### WORK REQUEST
Only one stretch of the data below is needed. Output the lines from the one with "if (!browserOnline ||" up to and including the one with "dato → nada.", exactly as they stand.

### MATERIAL TO PROCESS
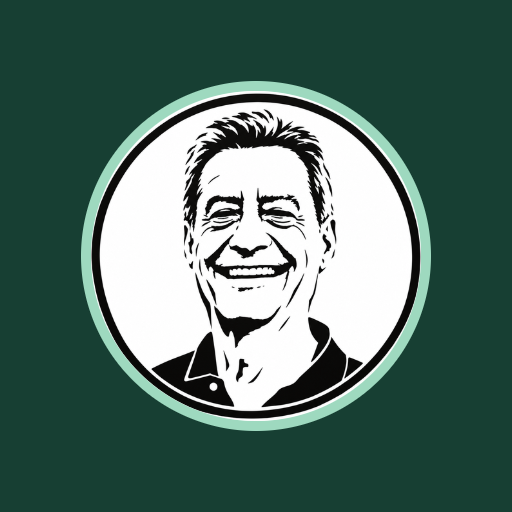
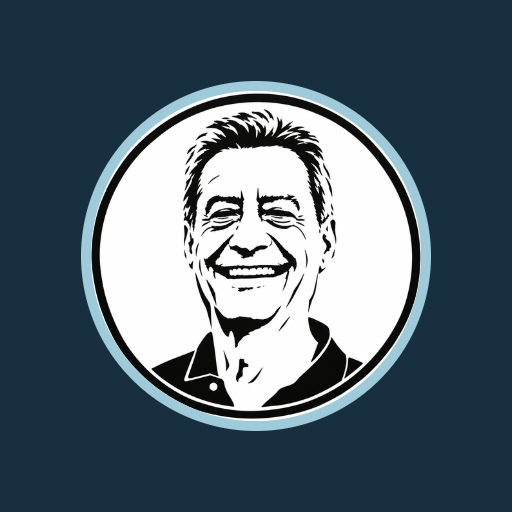
publicar interfaz móvil

diff --git a/style.css b/style.css
@@ -1,21 +1,21 @@
-/* CEOPadre — la oficina: una banda verde de mando arriba, neutros tintados hacia el verde de la marca y el color
+/* CEOPadre — la oficina: una banda azul de mando arriba, neutros tintados hacia el azul de la marca y el color
    reservado para el ESTADO (verde trabaja, ámbar te necesita, azul espera a un proveedor, rojo falla, gris reposa).
    Tipografía del sistema a propósito: funciona sin red, sin CDN y con la CSP cerrada. */
 *, *::before, *::after { box-sizing: border-box; }
 [hidden] { display: none !important; }
 
 :root {
-  --bg: oklch(0.962 0.008 170); --paper: oklch(0.995 0.003 170); --ink: oklch(0.23 0.025 170); --ink-2: oklch(0.40 0.02 170);
-  --ink-3: oklch(0.49 0.016 170); --line: oklch(0.885 0.014 170);
-  --accent: oklch(0.43 0.075 168); --mint: oklch(0.87 0.09 165);
-  --bar: oklch(0.30 0.052 168); --bar-2: oklch(0.36 0.058 168); --bar-ink: oklch(0.97 0.012 165); --bar-ink-2: oklch(0.84 0.045 165);
+  --bg: oklch(0.962 0.008 240); --paper: oklch(0.995 0.002 240); --ink: oklch(0.23 0.025 240); --ink-2: oklch(0.40 0.02 240);
+  --ink-3: oklch(0.49 0.016 240); --line: oklch(0.885 0.014 240);
+  --accent: oklch(0.43 0.075 240); --mint: oklch(0.87 0.07 240);
+  --bar: oklch(0.30 0.052 240); --bar-2: oklch(0.36 0.058 240); --bar-ink: oklch(0.97 0.012 240); --bar-ink-2: oklch(0.84 0.045 240);
   --ok: oklch(0.50 0.11 150); --ok-bg: oklch(0.95 0.035 150);
   --work: oklch(0.50 0.12 158); --work-bg: oklch(0.948 0.042 158);
   --ask: oklch(0.52 0.12 62); --ask-bg: oklch(0.953 0.05 72);
   --wait: oklch(0.50 0.11 252); --wait-bg: oklch(0.955 0.025 252);
   --warn: oklch(0.55 0.14 55); --warn-bg: oklch(0.95 0.04 60);
   --bad: oklch(0.52 0.18 27); --bad-bg: oklch(0.95 0.03 25);
-  --idle: oklch(0.50 0.012 170); --idle-bg: oklch(0.93 0.008 170);
+  --idle: oklch(0.50 0.012 240); --idle-bg: oklch(0.93 0.008 240);
   --radius: 14px; --gap: 14px;
   --sans: system-ui, -apple-system, "Segoe UI", Roboto, "Helvetica Neue", sans-serif;
   --mono: ui-monospace, "Cascadia Mono", Consolas, monospace;
@@ -24,17 +24,17 @@
 }
 @media (prefers-color-scheme: dark) {
   :root {
-    --bg: oklch(0.19 0.012 170); --paper: oklch(0.235 0.015 170); --ink: oklch(0.95 0.01 170); --ink-2: oklch(0.81 0.015 170);
-    --ink-3: oklch(0.70 0.014 170); --line: oklch(0.34 0.016 170);
-    --accent: oklch(0.80 0.09 165); --mint: oklch(0.84 0.09 165);
-    --bar: oklch(0.26 0.042 168); --bar-2: oklch(0.31 0.048 168);
+    --bg: oklch(0.19 0.012 240); --paper: oklch(0.235 0.015 240); --ink: oklch(0.95 0.01 240); --ink-2: oklch(0.81 0.015 240);
+    --ink-3: oklch(0.70 0.014 240); --line: oklch(0.34 0.016 240);
+    --accent: oklch(0.80 0.09 240); --mint: oklch(0.84 0.085 240);
+    --bar: oklch(0.26 0.042 240); --bar-2: oklch(0.31 0.048 240);
     --ok: oklch(0.80 0.12 150); --ok-bg: oklch(0.29 0.05 150);
     --work: oklch(0.82 0.13 158); --work-bg: oklch(0.29 0.055 158);
     --ask: oklch(0.85 0.13 80); --ask-bg: oklch(0.31 0.06 75);
     --wait: oklch(0.81 0.10 252); --wait-bg: oklch(0.29 0.05 252);
     --warn: oklch(0.82 0.12 60); --warn-bg: oklch(0.31 0.06 55);
     --bad: oklch(0.77 0.15 25); --bad-bg: oklch(0.31 0.07 25);
-    --idle: oklch(0.74 0.01 170); --idle-bg: oklch(0.29 0.01 170);
+    --idle: oklch(0.74 0.01 240); --idle-bg: oklch(0.29 0.01 240);
   }
 }
 
@@ -218,7 +218,7 @@ input:focus, textarea:focus { outline: none; border-color: var(--accent); box-sh
   display: flex; align-items: center; justify-content: space-between; gap: 14px 20px; flex-wrap: wrap;
   margin: 12px 0 18px; padding: 14px 18px; border-radius: 18px; color: var(--bar-ink);
   background: linear-gradient(135deg, var(--bar) 0%, var(--bar-2) 100%);
-  box-shadow: 0 10px 30px -18px oklch(0.25 0.06 168 / 0.8);
+  box-shadow: 0 10px 30px -18px oklch(0.25 0.06 240 / 0.8);
 }
 .bar-brand { display: flex; align-items: center; gap: 12px; min-width: 0; }
 .bar .brand-logo { width: 42px; height: 42px; margin: 0; box-shadow: 0 0 0 2px oklch(1 0 0 / 0.25); }
@@ -226,9 +226,10 @@ input:focus, textarea:focus { outline: none; border-color: var(--accent); box-sh
 .bar .brand span { color: var(--mint); }
 .bar-sub { margin: 1px 0 0; font-size: 13.5px; color: var(--bar-ink-2); }
 .bar-sub span:first-child { color: var(--bar-ink); font-weight: 700; }
+.bar-sub.quota { font-size: 12.5px; font-variant-numeric: tabular-nums; }
 .bar-side { display: flex; align-items: center; gap: 10px 14px; flex-wrap: wrap; justify-content: flex-end; }
-.btn.accent { background: var(--mint); border-color: var(--mint); color: oklch(0.24 0.05 168); }
-.btn.accent:hover { background: oklch(0.93 0.08 165); border-color: oklch(0.93 0.08 165); }
+.btn.accent { background: var(--mint); border-color: var(--mint); color: oklch(0.24 0.05 240); }
+.btn.accent:hover { background: oklch(0.93 0.035 240); border-color: oklch(0.93 0.035 240); }
 .btn.light { background: transparent; border-color: oklch(1 0 0 / 0.35); color: var(--bar-ink); }
 .btn.light:hover { background: oklch(1 0 0 / 0.1); }
 
@@ -288,10 +289,10 @@ input:focus, textarea:focus { outline: none; border-color: var(--accent); box-sh
 .tiles { display: grid; gap: 8px; grid-template-columns: repeat(auto-fill, minmax(min(100%, 320px), 1fr)); grid-auto-flow: row dense; align-items: stretch; }
 .tile {
   display: flex; flex-wrap: wrap; align-items: center; gap: 6px 10px; min-width: 0; min-height: 64px; padding: 8px 8px 8px 10px;
-  border-radius: 14px; background: var(--paper); box-shadow: inset 0 0 0 1px var(--line), 0 1px 2px oklch(0.3 0.02 170 / 0.05);
+  border-radius: 14px; background: var(--paper); box-shadow: inset 0 0 0 1px var(--line), 0 1px 2px oklch(0.3 0.02 240 / 0.05);
   transition: box-shadow .18s var(--ease), transform .18s var(--ease);
 }
-.tile:hover { box-shadow: inset 0 0 0 1px color-mix(in oklch, var(--accent) 35%, var(--line)), 0 6px 18px -12px oklch(0.3 0.05 170 / 0.35); }
+.tile:hover { box-shadow: inset 0 0 0 1px color-mix(in oklch, var(--accent) 35%, var(--line)), 0 6px 18px -12px oklch(0.3 0.05 240 / 0.35); }
 .tile .logo { width: 36px; height: 36px; border-radius: 9px; }
 /* El nombre tiene sitio garantizado; si no caben, las acciones bajan a su propia línea (nunca encima del texto). */
 .tile .title { flex: 1 1 160px; }
@@ -325,7 +326,7 @@ input:focus, textarea:focus { outline: none; border-color: var(--accent); box-sh
 .update {
   position: fixed; left: 50%; bottom: calc(14px + env(safe-area-inset-bottom)); transform: translateX(-50%); z-index: 30;
   display: flex; align-items: center; gap: 12px; padding: 8px 8px 8px 16px; border-radius: 14px;
-  background: var(--bar); color: var(--bar-ink); font-weight: 700; font-size: 14px; box-shadow: 0 10px 30px -10px oklch(0.2 0.05 168 / 0.6);
+  background: var(--bar); color: var(--bar-ink); font-weight: 700; font-size: 14px; box-shadow: 0 10px 30px -10px oklch(0.2 0.05 240 / 0.6);
   max-width: calc(100% - 24px);
 }
 

diff --git a/app.js b/app.js
@@ -1,6 +1,6 @@
 // CEOPadre en el navegador. En el PC habla con la API local; en el móvil, con Supabase.
 // No ejecuta nada: pinta el estado y deja órdenes. Todo el texto se inserta como texto (nunca HTML).
-import { gestText, mood, netStatus, office, priority, zone } from './zones.js';
+import { gestText, mood, netStatus, office, priority, quotaText, zone } from './zones.js';
 
 const LOCAL = ['127.0.0.1', 'localhost'].includes(location.hostname);
 const $ = (s) => document.querySelector(s);
@@ -29,7 +29,7 @@ function localApi() {
       const r = await call('/api/state');
       // En el PC el logo lo sirve el propio CEOPadre (la huella en la URL evita cachés viejas).
       for (const c of r.data.proyectos) c._logo = c.logo ? `/logo/${encodeURIComponent(c.id)}?h=${c.logo}` : null;
-      return { proyectos: r.data.proyectos, pc: { online: true }, remoto: r.data.remoto, cuenta: r.data.remoto?.cuenta || '' };
+      return { proyectos: r.data.proyectos, pc: { online: true }, remoto: r.data.remoto, cuenta: r.data.remoto?.cuenta || '', consumo: r.data.consumo };
     },
     async details(id) { return (await call(`/api/details?proyecto=${encodeURIComponent(id)}`)).data; },
     cmd: (op, params) => call('/api/cmd', { method: 'POST', body: JSON.stringify({ op, params }) }),
@@ -68,7 +68,7 @@ async function remoteApi() {
       }
       for (const x of proyectos) x._logo = x.logo && logos.get(x.id)?.hash === x.logo ? logos.get(x.id).data : null;
       cuenta ??= (await sb.auth.getUser()).data.user?.email || '';
-      return { proyectos, pc: { online: online(), visto: pc?.visto_en }, cuenta };
+      return { proyectos, pc: { online: online(), visto: pc?.visto_en }, cuenta, consumo: pc?.datos?.consumo };
     },
     async details(id) { const r = await sb.from('ceo_card').select('detalle').eq('id', id).maybeSingle(); return r.data?.detalle; },
     async cmd(op, params) {
@@ -422,6 +422,9 @@ function paintList() {
   $('#marcha-empty').hidden = marcha.filter(Boolean).length > 0;
   $('#office-sum').textContent = `${o.marcha.length} en marcha · ${o.espera.length} en espera · ${o.resumen.total} ${o.resumen.total === 1 ? 'gestión' : 'gestiones'}`;
   $('#empty').hidden = data.proyectos.length > 0;
+  const q = quotaText(data.consumo);
+  $('#quota').hidden = !q;
+  $('#quota').textContent = q;
 }
 
 // Indicador de conexión: Operativo · PC desconectado · Sin internet. Con lo que ya hay (latido del PC y el navegador).

diff --git a/zones.js b/zones.js
@@ -57,3 +57,20 @@ export function netStatus({ local, browserOnline, reachable, pcOnline }) {
   if (!browserOnline || !reachable) return ['bad', 'Sin internet'];
   return pcOnline ? ['ok', 'Operativo'] : ['need', 'PC desconectado'];
 }
+
+// Reinicio en hora local: «15:36» si es hoy, «jue 12:27» si no. Sin dato → nada.
+function resetText(s, now = Date.now()) {
+  if (!Number.isFinite(s)) return '';
+  const d = new Date(s * 1000), hm = d.toLocaleTimeString('es-ES', { hour: '2-digit', minute: '2-digit' });
+  const today = d.toDateString() === new Date(now).toDateString();
+  return ` (reinicio ${today ? '' : `${d.toLocaleDateString('es-ES', { weekday: 'short' }).replace('.', '')} `}${hm})`;
+}
+// Cuota de suscripción (no tokens ni coste): «Cuota Codex 5 h 1 % (reinicio 15:36) · 7 días 5 % (reinicio jue 12:27) · … · leída 11:29».
+// La hora es la del aviso más antiguo mostrado: la lectura es tan vieja como eso. Sin datos → '' (la línea se oculta).
+export function quotaText(c) {
+  const parts = [c?.codex, c?.claude].filter((p) => p?.ventanas?.length);
+  if (!parts.length) return '';
+  const times = parts.map((p) => Date.parse(p.leido)).filter(Number.isFinite);
+  const hhmm = times.length ? new Date(Math.min(...times)).toLocaleTimeString('es-ES', { hour: '2-digit', minute: '2-digit' }) : '';
+  return `Cuota ${parts.map((p) => `${p.proveedor} ${p.ventanas.map((w) => `${w.nombre} ${w.usado} %${resetText(w.reinicia)}`).join(' · ')}`).join(' · ')}${hhmm ? ` · leída ${hhmm}` : ''}`;
+}

diff --git a/index.html b/index.html
@@ -3,7 +3,7 @@
 <head>
 <meta charset="utf-8">
 <meta name="viewport" content="width=device-width,initial-scale=1,viewport-fit=cover">
-<meta name="theme-color" content="#173f33">
+<meta name="theme-color" content="#17394f">
 <meta name="mobile-web-app-capable" content="yes">
 <meta name="apple-mobile-web-app-capable" content="yes">
 <meta name="apple-mobile-web-app-status-bar-style" content="black-translucent">
@@ -43,6 +43,7 @@
       <div>
         <h1 class="brand">CEO<span>Padre</span></h1>
         <p class="bar-sub"><span>Mi oficina</span> · <span id="office-sum"></span></p>
+        <p class="bar-sub quota" id="quota" title="Cuota de suscripción de toda la cuenta (no sólo CEOPadre), según el último aviso de cada herramienta en este PC. No son tokens ni coste." hidden></p>
       </div>
     </div>
     <div class="bar-side">

diff --git a/sw.js b/sw.js
@@ -1,7 +1,7 @@
 // CEOPadre · service worker. SÓLO la carcasa de la app (HTML, CSS, JS, iconos) en una caché versionada.
 // Los datos (Supabase: proyectos, órdenes, sesión) nunca pasan por aquí: van siempre a la red y no se guardan.
 // VERSION la sella tools/publish-mobile.mjs con la huella del contenido: cada publicación es una caché nueva.
-const VERSION = 'b79f58f8197d';
+const VERSION = 'e9cf7b62879d';
 const CACHE = `ceopadre-${VERSION}`;
 const SHELL = ['./', 'index.html', 'style.css', 'app.js', 'zones.js', 'config.js', 'vendor/supabase.js', 'manifest.webmanifest',
   'logo.png', 'gestiones.svg', 'icono-192.png', 'icono-512.png', 'icono-maskable-512.png', 'apple-touch-icon.png', 'favicon.ico'];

### COMPLETED TASK
   if (!browserOnline || !reachable) return ['bad', 'Sin internet'];
   return pcOnline ? ['ok', 'Operativo'] : ['need', 'PC desconectado'];
 }
+
+// Reinicio en hora local: «15:36» si es hoy, «jue 12:27» si no. Sin dato → nada.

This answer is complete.